Home blood pressure (HBP) monitoring plays an increasingly important role in the diagnosis and treatment of hypertension. We evaluated the independent value of HBP compared with ambulatory blood pressure (ABP) and office blood pressure (OBP) in the prediction of cardiovascular end-organ damage in normotensive subjects and untreated patients with mild hypertension.


One hundred sixty-three subjects underwent measurements of OBP, HBP, ABP, and echocardiography. A physician using a mercury-column sphygmomanometer performed three OBP measurements. The ABP was recorded using a noninvasive ambulatory monitor (mean, 35.4 awake readings per subject). Participants took HBP readings with an automatic, oscillometric device over a 10-week period (mean, 277.9 readings per subject). The left-ventricular mass index (LVMI) was calculated from measurements obtained from two-dimensionally guided M-mode or linear tracings on echocardiography.


For systolic and diastolic blood pressures (SBP/DBP), the correlation coefficients of the LVMI with OBP, awake ABP, and HBP were 0.29/0.27, 0.41/0.26, and 0.47/0.35, respectively (all P < .01). In a multivariate regression analysis in which age, sex, body mass index, OBP, awake ABP, and HBP were included, only age, sex, and HBP were significant predictors of LVMI. When only the first 12 home readings were used, the superiority of HBP was no longer evident.
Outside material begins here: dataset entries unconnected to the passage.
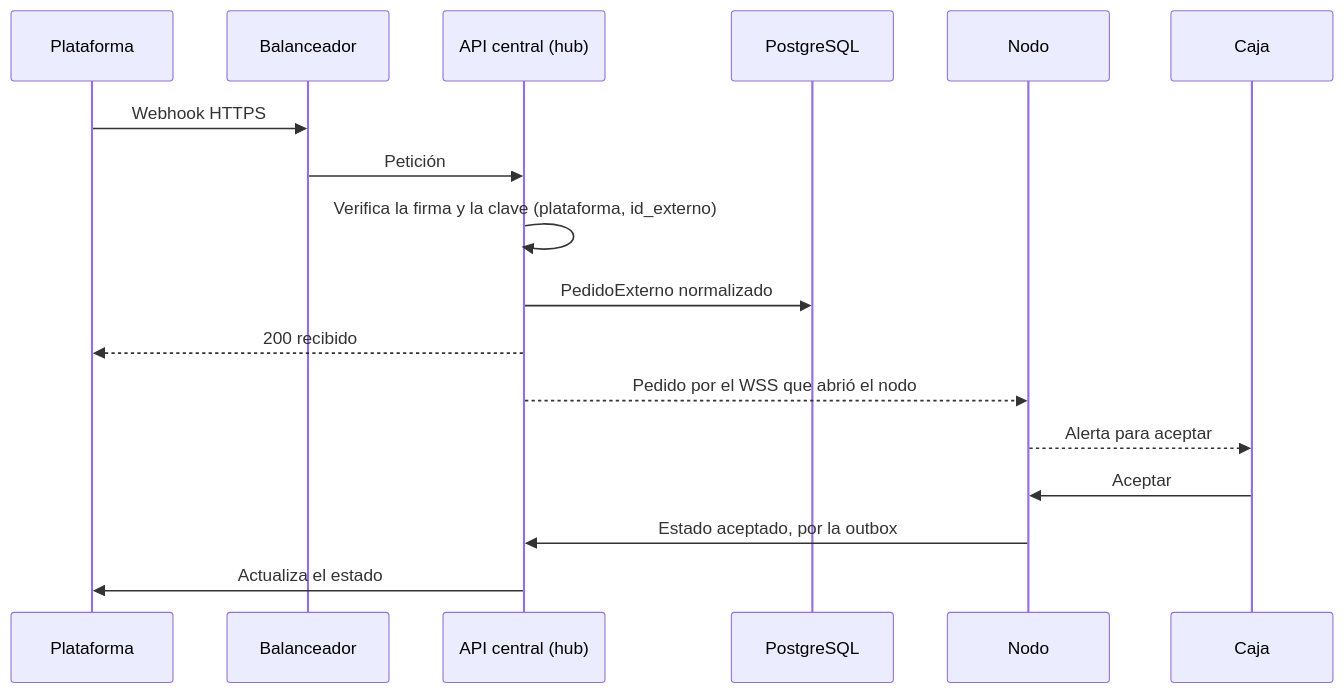
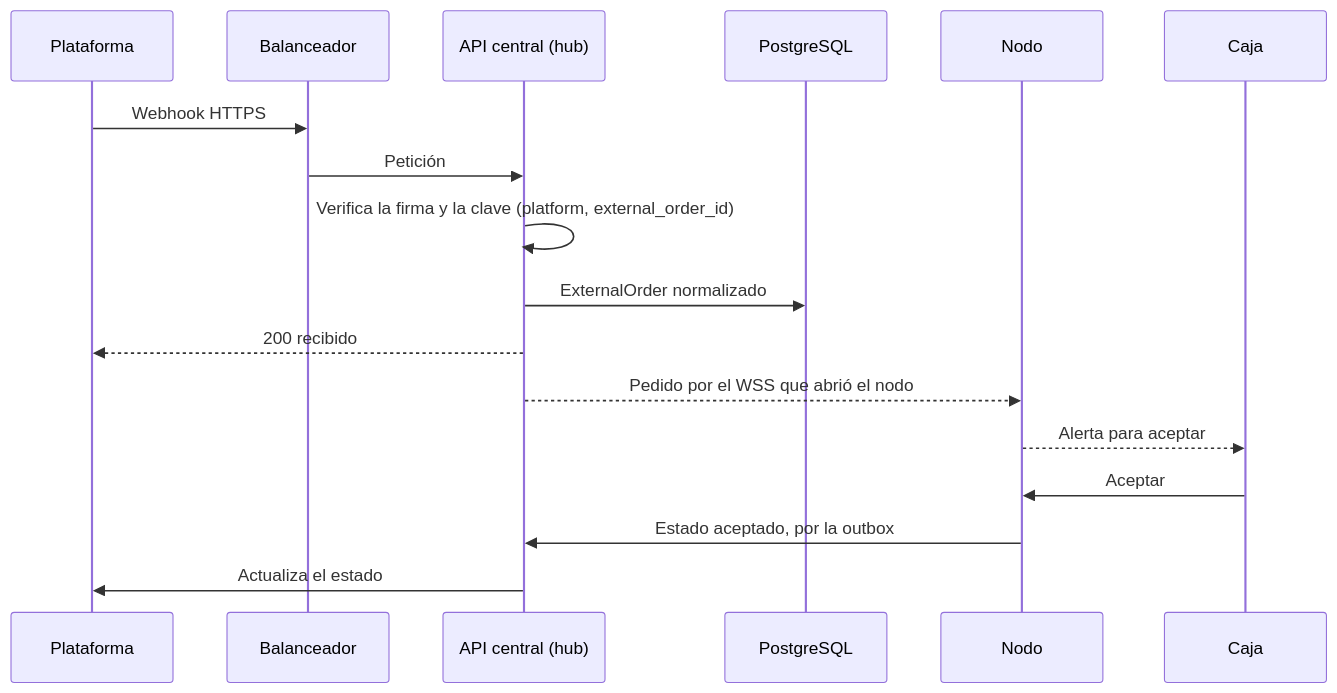
One commit to CesarJOtizM/blackHole changed the eighth of 10 diagrams in docs/arquitectura/infraestructura-y-comunicacion.md. Above: the diagram before and after it, drawn with Mermaid. The commit also changed other lines of this file and 159 other files, not shown here.

````diff
--- a/docs/arquitectura/infraestructura-y-comunicacion.md
+++ b/docs/arquitectura/infraestructura-y-comunicacion.md
@@ -384,20 +385,20 @@
 ```mermaid
 sequenceDiagram
   participant P as Plataforma
   participant LB as Balanceador
   participant API as API central (hub)
   participant PG as PostgreSQL
   participant Nodo
   participant Caja
 
   P->>LB: Webhook HTTPS
   LB->>API: Petición
-  API->>API: Verifica la firma y la clave (plataforma, id_externo)
-  API->>PG: PedidoExterno normalizado
+  API->>API: Verifica la firma y la clave (platform, external_order_id)
+  API->>PG: ExternalOrder normalizado
   API-->>P: 200 recibido
   API-->>Nodo: Pedido por el WSS que abrió el nodo
   Nodo-->>Caja: Alerta para aceptar
   Caja->>Nodo: Aceptar
   Nodo->>API: Estado aceptado, por la outbox
   API->>P: Actualiza el estado
 ```
````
In contrast to OBP and ABP, HBP measurements, when averaged over a 10-week period, are independently related to LVMI. The HBP adds prognostic information over and above OBP and ABP in the prediction of cardiovascular end-organ damage, but this relationship appears to depend on the number of readings taken.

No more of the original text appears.